DIABETES AFFECTS very small blood vessels in the eyes. This affects the circulation of the eye and poor circulation can lead to visual problems. When diabetes affects the back layer of the eye (the retina) it is called diabetic retinopathy. This is a cause of poor vision or blindness and is usually due to poor sugar control and is worsened if the patient has hypertension or high cholesterol (high fat content in the blood).
Diabetic retinopathy affects the eyes by causing floaters (because of bleeding in the eye) or blurred vision from leakage of blood vessels in the central area of the retina (the macula). Cataracts and glaucoma are more commonly seen in diabetic patients.
Diabetic retinopathy occurs due to uncontrolled diabetes and is PREVENTABLE.
All Type 2 diabetic patients (non-insulin dependent, usually adults) must have a dilated eye examination at least once a year by an ophthalmologist (eye doctor) – a diabetic retinopathy screening (DRS)
Type 1 diabetic patients (insulin dependent, usually children) must have DRS done by the fifth year of their diagnosis.
Patients with early diabetic retinopathy are asymptomatic (no visual complaints)
If left undiagnosed, it will lead to blindness. It is important to detect it early.
Diabetic patients are at risk of serious visual impairment if their eyes are not screened
Screening with a dilated eye examination can pick up problems in the eye (retina) early and treatment can be done BEFORE vision is lost.

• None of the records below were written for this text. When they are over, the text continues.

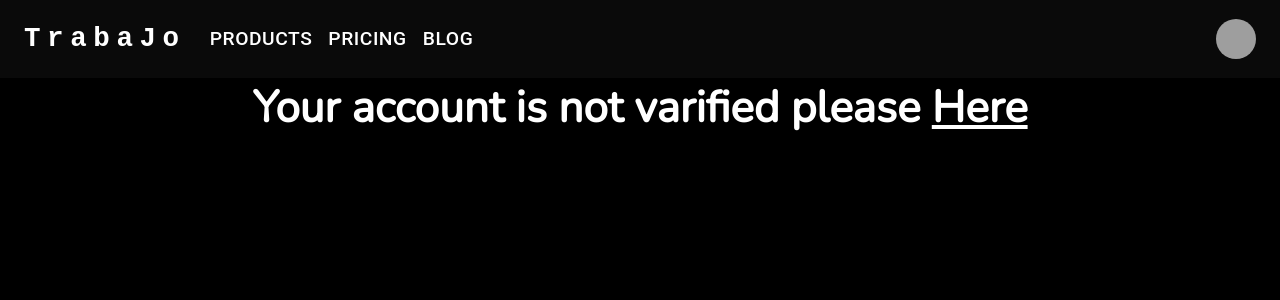
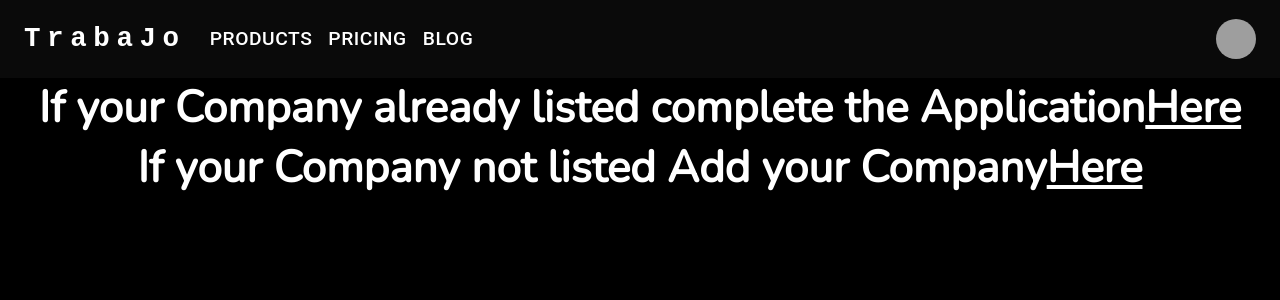
Before and after one commit to amarnath2780/Job_Portal_frontend, a React (Create React App) app: page /recruiter in a window 1280 px wide. Shown: the top 300 px of the page. Built offline with nearby package versions, Linux system fonts and the light colour scheme; sample sign-in values are in the browser's storage; grey boxes are pictures that could not be loaded.

Commit message:
Recruiter page updated

```diff
--- a/src/Pages/Recruiter.js
+++ b/src/Pages/Recruiter.js
@@ -12,7 +12,8 @@ function Recruiter() {
     <div className='recruiter'>
       <Navbar/>
 
-      <h1>Your account is not varified please  <Link to='/add-company'>Here</Link> </h1>
+      <h1>If your Company already listed complete the Application<Link to='/application'>Here</Link> </h1>
+      <h1>If your Company not listed Add your Company<Link to='/add-company'>Here</Link> </h1>
 
 
     </div>
```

After vision is lost, it
may not be possible to get it back again.
Treatment may involve laser treatment, special injections or in very complex cases, retinal surgery. Good control of the diabetes is essential for the treatment to be effective.
Early treatment can save vision. However, in advanced disease, surgery may only stop the problem from getting worse (stabilise it) as the disease has already caused significant permanent damage to the eyesight.
What can you do?
All newly diagnosed diabetic patients (Type 2/adult onset) and those who have not had an eye examination in the past year should be seen by an eye doctor for screening. After the initial screening, you will need to be seen by your eye doctor, at least once a year for a dilated eye examination or sooner if problems are found.
Diabetic retinopathy screening, early diagnosis and treatment is essential and can prevent visual loss. If you are a diabetic, you must see your ophthalmologist at least once a year for a dilated eye examination, a glasses test alone is not adequate.
Good glucose control is essential to prevent diabetic retinopathy.
MEDICS are six checklist points to remember to control your diabetes.
1) Medication: Be compliant with your medications; take them daily and on time.
2) Exercise: At least 30 minutes a day, three times a week – walking, dancing, cycling, etc.
3) Diet: Watch your sugar (carbohydrate) intake, eat lots of vegetables. 4) Avoid smoking. 5) Compliance: Regular visits to your doctor and eye doctor.
6) Self-monitoring of blood glucose (must check your fasting and two hours after a meal).
Dr Lizette Mowatt
Retina with diabetic changes (Diabetic retinopathy)